- **Task prompt**:
Within the records below, how many lines hold the string "align"? State that number and nothing else.

Input data below:

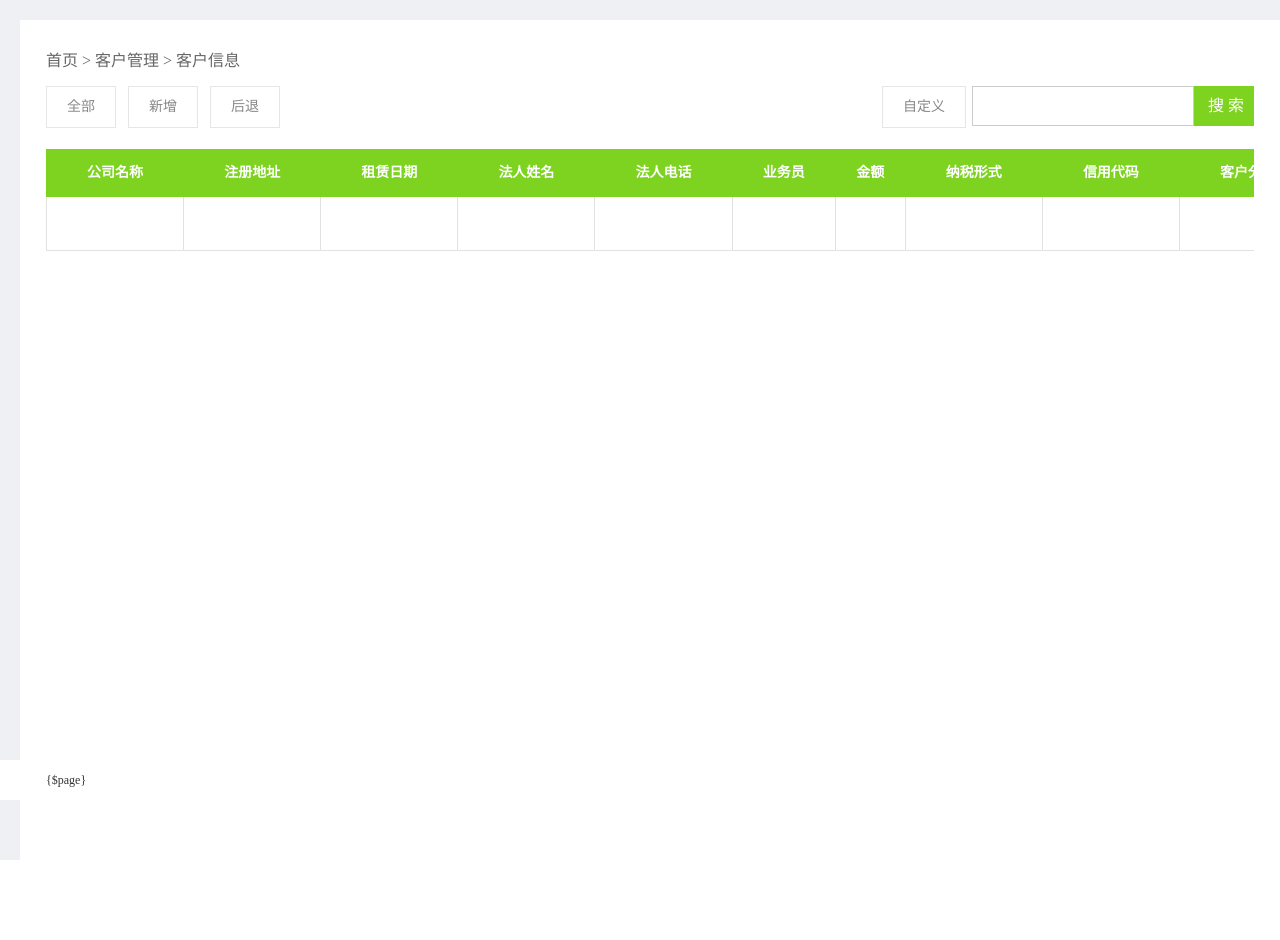
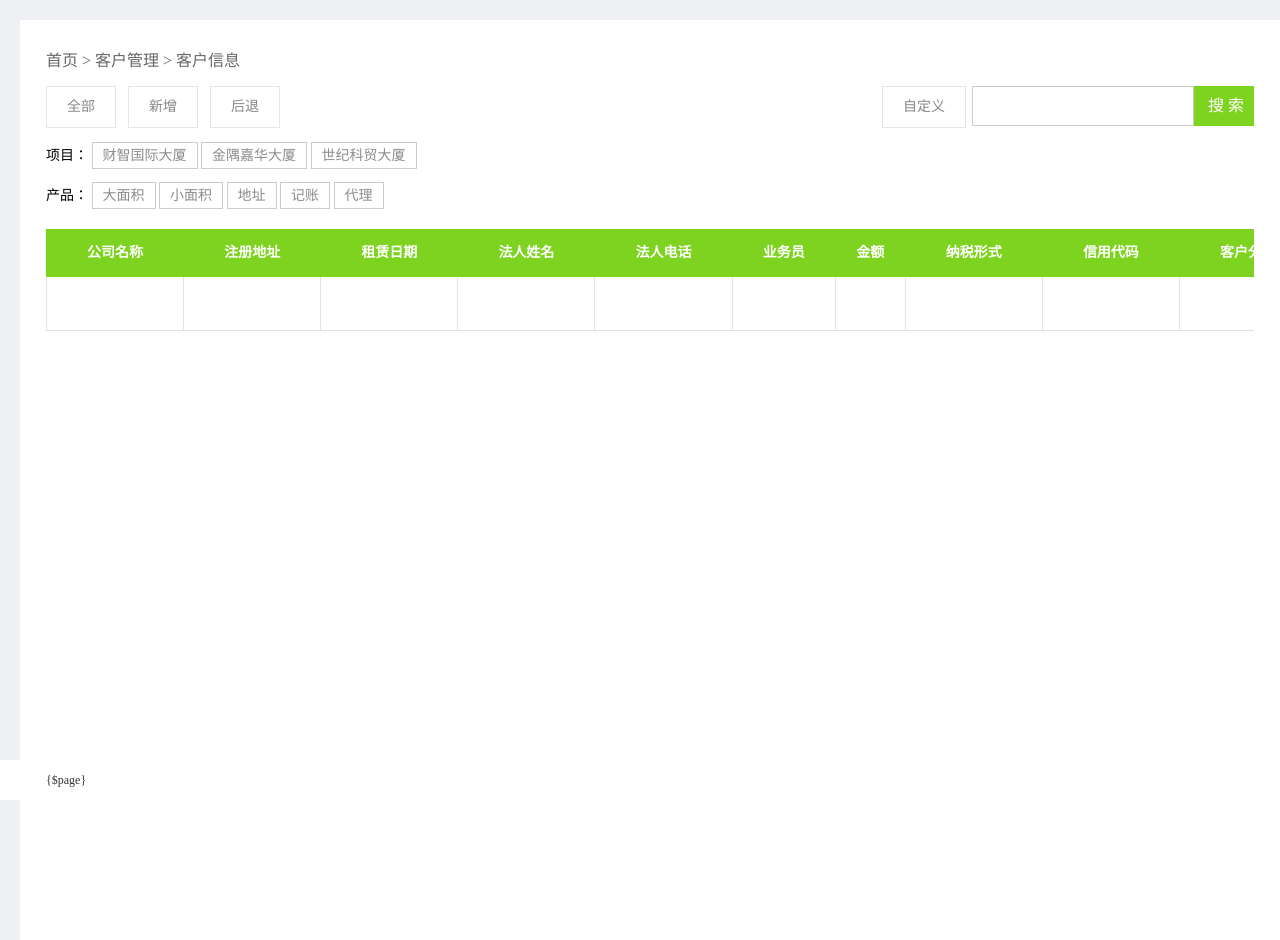
Before and after one commit to dhdsystem/dhd_system, a PHP site: the page made by Application/Home/View/Client/client_index.html in a window 1280 px wide. Before the commit the page ends 860 px from the top, so only its background shows below. Run offline with PHP 8.4, Linux system fonts and the light colour scheme; the template is opened without the code that fills it, so the values that code supplies are empty.

Commit message:
史雪楠

```diff
--- a/Application/Home/View/Client/client_index.html
+++ b/Application/Home/View/Client/client_index.html
@@ -25,15 +25,31 @@
 
                 <form action="/?s=Home/Client/index" method="post">
                     <input type="text" value="" name="keyword" class="text" style="border: 1px solid rgb(204, 204, 204); box-shadow: none;">
-                    <input type="submit" class="so" value="搜 索" placeholder="小贴士：输入客户/公司名称可实时搜索">
+                    <input type="submit" class="so" value="搜 索">
                 </form>
             </div>
             <a href="javascript:;" class="diy">自定义</a>
         </h2>
+        <div class="dgv">
+            <div class="danyuan">
+                <span class="leiMing">项目：</span>
+                <a href="javascript:;">财智国际大厦</a>
+                <a href="javascript:;">金隅嘉华大厦</a>
+                <a href="javascript:;">世纪科贸大厦</a>
+            </div>
+            <div class="danyuan">
+                <span class="leiMing">产品：</span>
+                <a href="javascript:;">大面积</a>
+                <a href="javascript:;">小面积</a>
+                <a href="javascript:;">地址</a>
+                <a href="javascript:;">记账</a>
+                <a href="javascript:;">代理</a>
+            </div>
 
+        </div>
     </div>
     <div class="tableBox">
-		<table id="table" border="1" bordercolor="#CCCCCC" cellpadding="0" cellspacing="0" style="width:150%;height:;" >
+		<table id="table" border="1" bordercolor="#CCCCCC" cellpadding="0" cellspacing="0" style="width:150%">
             <tr>
                 <th>公司名称</th>
                 <th>注册地址</th>
@@ -88,36 +104,48 @@
 <!-- 弹窗1 -->
 <div class="popWinBox popWinBox1">
     <div class="popWin popWin1">
-        <div class="popWinTop">
-            <form action="" method="post" id="popForm">
-                <div class="popWinTopL"></div>
-                <div class="popWinTopr"><input type="submit" name="提交" id="popSub"></div>
-            </form>
-        </div>
-        <div class="popWinBot">
-            <div class="checkBB"><input type="checkBox" name="guolv" value="财智国际大厦"><span>财智国际大厦</span></div>
-            <div class="checkBB"><input type="checkBox" name="guolv" value="金隅嘉华大厦" ><span>金隅嘉华大厦</span></div>
-            <div class="checkBB"><input type="checkBox" name="guolv" value="世纪科贸大厦"><span>世纪科贸大厦</span></div>
+        <div class="popWinTitle">自定义选择</div>
+        <div style="width:640px;margin:0 auto">
+            <div class="popWinTop">
+                <div class="checkBB">
+                    <input type="checkBox" name="guolv" value="财智国际大厦"><label for="check"></label><span>财智国际大厦</span>
+                </div>
+                <div class="checkBB">
+                    <input type="checkBox" name="guolv" value="金隅嘉华大厦" ><label for="check"></label><span>金隅嘉华大厦</span>
+                </div>
+                <div class="checkBB">
+                    <input type="checkBox" name="guolv" value="世纪科贸大厦"><label for="check"></label><span>世纪科贸大厦</span>
+                </div>
+                <div class="checkBB"><input type="checkBox" name="guolv" value="大面积"><label for="check"></label><span>大面积</span></div>
+                <div class="checkBB"><input type="checkBox" name="guolv" value="小面积"><label for="check"></label><span>小面积</span></div>
+                <div class="checkBB"><input type="checkBox" name="guolv" value="地址"><label for="check"></label><span>地址</span></div>
+                <div class="checkBB"><input type="checkBox" name="guolv" value="记账"><label for="check"></label><span>记账</span></div>
+                <div class="checkBB"><input type="checkBox" name="guolv" value="代理"><label for="check"></label><span>代理</span></div>
 
-            <div class="checkBB"><input type="checkBox" name="guolv" value="大面积"><span>大面积</span></div>
-            <div class="checkBB"><input type="checkBox" name="guolv" value="小面积"><span>小面积</span></div>
-            <div class="checkBB"><input type="checkBox" name="guolv" value="地址"><span>地址</span></div>
-            <div class="checkBB"><input type="checkBox" name="guolv" value="记账"><span>记账</span></div>
-            <div class="checkBB"><input type="checkBox" name="guolv" value="代理"><span>代理</span></div>
+                <div class="checkBB"><input type="checkBox" name="guolv" value="记账直接客户"><label for="check"></label><span>记账直接客户</span></div>
+                <div class="checkBB"><input type="checkBox" name="guolv" value="非记账直接客户"><label for="check"></label><span>非记账直接客户</span></div>
+                <div class="checkBB"><input type="checkBox" name="guolv" value=""><label for="check"></label><span>中间商</span></div>
+                <div class="checkBB"><input type="checkBox" name="guolv" value=""><label for="check"></label><span>中介</span></div>
 
-            <div class="checkBB"><input type="checkBox" name="guolv" value="记账直接客户"><span>记账直接客户</span></div>
-            <div class="checkBB"><input type="checkBox" name="guolv" value="非记账直接客户"><span>非记账直接客户</span></div>
-            <div class="checkBB"><input type="checkBox" name="guolv" value=""><span>中间商</span></div>
-            <div class="checkBB"><input type="checkBox" name="guolv" value=""><span>中介</span></div>
+                <div class="checkBB"><input type="checkBox" name="guolv" value=""><label for="check"></label><span>应收款客户</span></div>
+                <div class="checkBB"><input type="checkBox" name="guolv" value=""><label for="check"></label><span>合同到期客户</span></div>
+                <div class="checkBB"><input type="checkBox" name="guolv" value=""><label for="check"></label><span>停租客户</span></div>
+                <div class="checkBB"><input type="checkBox" name="guolv" value=""><label for="check"></label><span>拜访时间</span></div>
 
-            <div class="checkBB"><input type="checkBox" name="guolv" value=""><span>应收款客户</span></div>
-            <div class="checkBB"><input type="checkBox" name="guolv" value=""><span>合同到期客户</span></div>
-            <div class="checkBB"><input type="checkBox" name="guolv" value=""><span>停租客户</span></div>
-            <div class="checkBB"><input type="checkBox" name="guolv" value=""><span>拜访时间</span></div>
+                <div class="checkBB"><input type="checkBox" name="guolv" value=""><label for="check"></label><span>渠道一（人员）</span></div>
+                <div class="checkBB"><input type="checkBox" name="guolv" value=""><label for="check"></label><span>渠道二（人员）</span></div>
+                <div class="checkBB"><input type="checkBox" name="guolv" value=""><label for="check"></label><span>直销（人员）</span></div>
 
-            <div class="checkBB"><input type="checkBox" name="guolv" value=""><span>渠道一（人员）</span></div>
-            <div class="checkBB"><input type="checkBox" name="guolv" value=""><span>渠道二（人员）</span></div>
-            <div class="checkBB"><input type="checkBox" name="guolv" value=""><span>直销（人员）</span></div>
+            </div>
+            <div class="popWinBot">
+                <form action="" method="post" id="popForm">
+                    <div class="popWinTopL">
+                        <div class="alldel">全部清除</div>
+                        <div class="butBox"></div>
+                    </div>
+                    <div class="popWinTopr"><input type="submit" name="提交" id="popSub"></div>
+                </form>
+            </div>
         </div>
     </div>
 </div>
@@ -164,6 +192,11 @@
             $(this).find('.operarea').toggle();
         });
     });
+    // 单选过滤
+    $('.danyuan a').click(function(){
+        $(this).addClass('active').siblings().removeClass('active');
+        $(this).parent().siblings().find('a').removeClass('active');
+    })
     // 自定义处理
     $('.diy').click(function(){
         $('.popWinBox1').show();
@@ -180,13 +213,23 @@
     	var ind = $('.checkBB input').index(this);
         if($(this).is(':checked') == true) {
             var text=$(this).attr('value');
+            $(this).parent().find('label').css('background','url(../images/checkBut2.png) no-repeat');
             // alert(typeof text);
-            $('.popWinTopL').append('<div class="secDis ind'+ind+'" value='+text+'>'+text+'</div>')
+            $('.butBox').append('<div class="secDis ind'+ind+'" value='+text+'>'+text+'</div>')
         }else if($(this).is(':checked') == false){
-        	$('.popWinTopL div.ind'+ind).remove();
+            $(this).parent().find('label').css('background','url(../images/checkBut1.png) no-repeat');
+        	$('.butBox div.ind'+ind).remove();
 
         }
     })
+    // 全部清除
+    $('.alldel').click(function(){
+        $('.butBox div').remove();
+        $('.checkBB label').css('background','url(../images/checkBut1.png) no-repeat');
+        $('.checkBB input').attr("checked",false);
+    })
+
+
     $('#popSub').click(function(){
         $('popForm').submit();
         $('.popWinBox1').hide();
--- a/Public/home/css/popwin.css
+++ b/Public/home/css/popwin.css
@@ -4,19 +4,31 @@ text-decoration: none;padding: 0 20px;font-size: 14px;}
 .diy:hover{color: #FF9052;background-color: #FFF2EA;}
 /*弹窗公共样式*/
 .popWinBox{background-color: rgba(0,0,0,0.5);width:100%;height:100%;position: fixed;z-index: 99;top:0;left:0;display: none;}
-.popWin{width:700px;height:500px;position: absolute;top:50%;margin-top: -250px;left:50%;margin-left: -350px;
+.popWin{width:700px;height:auto;position: absolute;top:50%;margin-top: -250px;left:50%;margin-left: -350px;
 background-color: #fff;}
-.popWinTop{height:25%;border-bottom: 1px solid #ccc;padding:5% 3%;position: relative;}
-.popWinBot{height:80%;padding:2% 3%;}
-.checkBB{width:148px;padding:8px 5px;display: inline-block;}
-.secDis{width:148px;padding:8px 5px;display: inline-block;}
-.popWinTopL{width:75%;height:90%;position: absolute;top:5%;left:3%;overflow: hidden;}
-.popWinTopr{width:19%;height:30%;position: absolute;bottom:5%;right:3%;}
-#popSub{display: block;width:65px;height:40px;line-height: 40px;font-size: 18px;text-align: center;background-color:#ccc;
-border:1px solid #ccc;color: #000;cursor: pointer;}
-#popSub:hover{color:#f0f0f0;background-color: #b4e0c5;border:1px solid #b4e0c5;}
+.popWinTitle{width: 100%;height:50px;background-color: #7ed321;font-size: 20px;color:#fff;line-height: 50px;text-align: center;}
+.popWinTop{height:173px;border-bottom: 1px solid #ccc;padding:30px 0;}
+.popWinBot{width:100%;padding: 20px 0;}
+.checkBB{width:156px;padding:3px 0px;display: inline-block;}
+.checkBB input{width:22px;height:22px;position: absolute;z-index: 111111;-webkit-appearance: none;background:rgba(0,0,0,0);
+cursor: pointer;}
+.checkBB input+label{display: inline-block;width:22px;height:22px;background:url(../images/checkBut1.png) no-repeat;
+cursor: pointer;}
+.checkBB span{padding-left:5px;}
 
-/*.popWinBox2{display: block;}*/
+.popWinTopL{width:100%;}
+.alldel,.secDis{display: inline-block;padding:5px;border:1px solid #ddd;margin-right: 8px;margin-bottom: 8px;}
+.alldel{cursor: pointer;}
+.popWinTopr{width:100%;height:33px;background-color: #7ed321;}
+#popSub{display: block;width:100%;height:33px;line-height: 33px;font-size: 18px;text-align: center;background-color:#7ed321;
+border:1px solid #7ed321;color: #fff;cursor: pointer;}
+/*#popSub:hover{color:#f0f0f0;}*/
+/*单选过滤*/
+.dgv{width:80%;height:auto;font-size: 14px;}
+.danyuan{width:100%;padding:10px 0;}
+.danyuan span{color:#000;}
+.danyuan a{color:#8c8c8c;background-color:#fff;padding:5px 10px;text-decoration: none;border:1px solid #ccc;}
+.danyuan a.active{background:#7ed321;color:#fff;border:1px solid #7ed321;}
 #zhuijia {
     position: fixed;
     top: 50%;
```
Also changed, not shown: Public/home/images/checkBut1.png (added), Public/home/images/checkBut2.png (added).
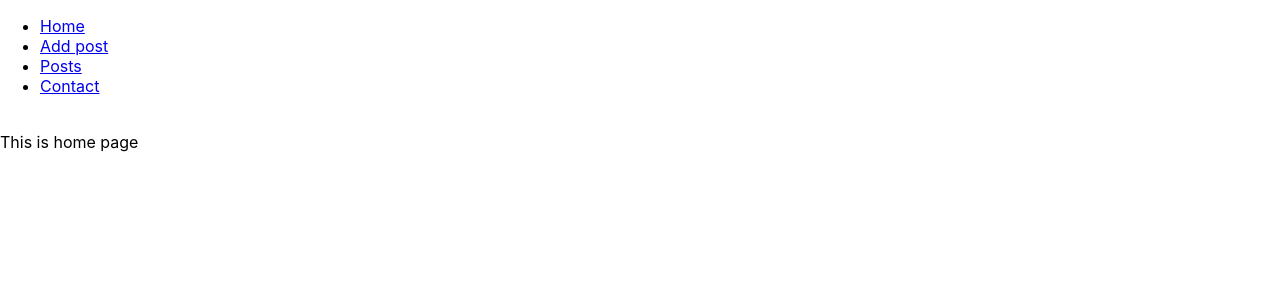
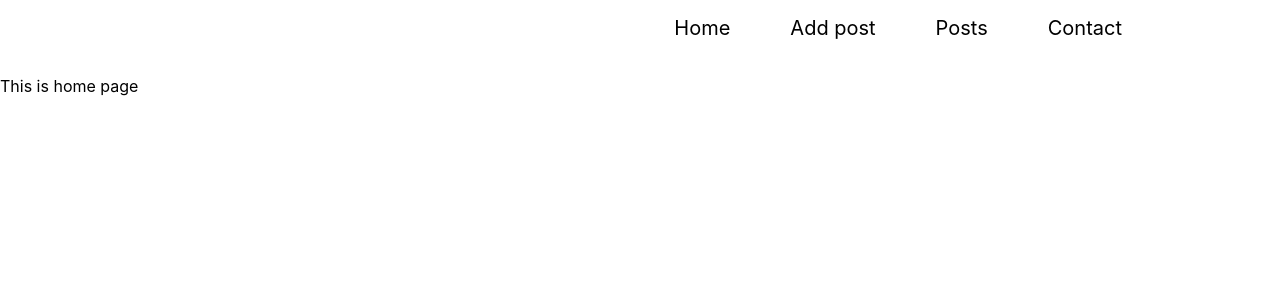
Before and after one commit to Kotwin98/BlogApp, a React (Create React App) app: page / in a window 1280 px wide. Shown: the top 300 px of the page. Built offline with nearby package versions, Linux system fonts and the light colour scheme.

Commit message:
Added navbar.css and imported it to navbar.js

```diff
--- a/src/components/navbar.js
+++ b/src/components/navbar.js
@@ -1,21 +1,22 @@
 import React from 'react';
 import { Link } from 'react-router-dom';
+import '../styles/navbar.css';
 
 const navbar = () => (
-    <div>
+    <div className="nav-container">
         <nav>
-            <ul>
-                <li>
-                    <Link to="/">Home</Link>
+            <ul className="nav-bar">
+                <li className="nav-link-item">
+                    <Link to="/" className="nav-link">Home</Link>
                 </li>
-                <li>
-                    <Link to="/add-post">Add post</Link>
+                <li className="nav-link-item">
+                    <Link to="/add-post" className="nav-link">Add post</Link>
                 </li>
-                <li>
-                    <Link to="/posts">Posts</Link>
+                <li className="nav-link-item">
+                    <Link to="/posts" className="nav-link">Posts</Link>
                 </li>
-                <li>
-                    <Link to="/contact">Contact</Link>
+                <li className="nav-link-item">
+                    <Link to="/contact" className="nav-link">Contact</Link>
                 </li>
             </ul>
         </nav>
--- /dev/null
+++ b/src/styles/navbar.css
@@ -0,0 +1,21 @@
+.nav-container {
+    width: 80%;
+    margin: 0 auto;
+}
+
+.nav-bar {
+    display: flex;
+    flex-direction: row;
+    justify-content: flex-end;
+}
+
+.nav-link-item {
+    list-style-type: none;
+}
+
+.nav-link {
+    text-decoration: none;
+    color: black;
+    margin: 10px 30px;
+    font-size: 20px;
+}
```
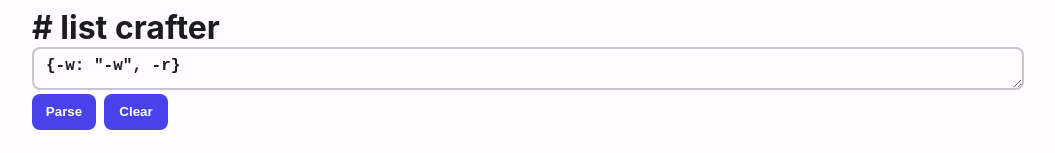
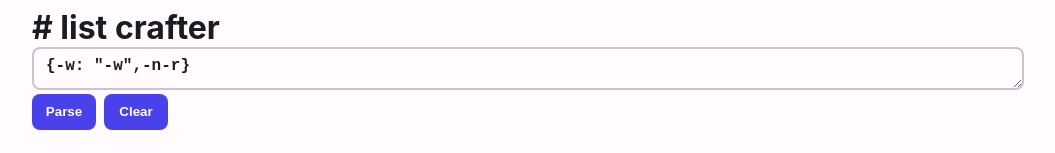
Before and after one commit to barelyfalse/list-crafter, a Vue app: page / in a window 1280 px wide. Shown: the top 153 px of the page, without its empty margins (112-1167 px from the left). Built offline with nearby package versions, Linux system fonts and the light colour scheme.

Commit message:
default pattern

```diff
--- a/src/App.vue
+++ b/src/App.vue
@@ -9,7 +9,7 @@ import PatternInput from './components/PatternInput.vue'
 import Button, { buttonTypes } from './components/Button.vue'
 import BlockGroup from './components/BlockGroup.vue'
 
-const patternInputValue = ref('{-w: "-w", -r}')
+const patternInputValue = ref('{-w: "-w",-n-r}')
 const parsedPattern = ref(createResult(true, true, 'Submit a pattern'))
 const plainOutputValue = ref('')
 const outputTextareaRef = ref(null)
```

End of Input data.

- **Your solution**:
3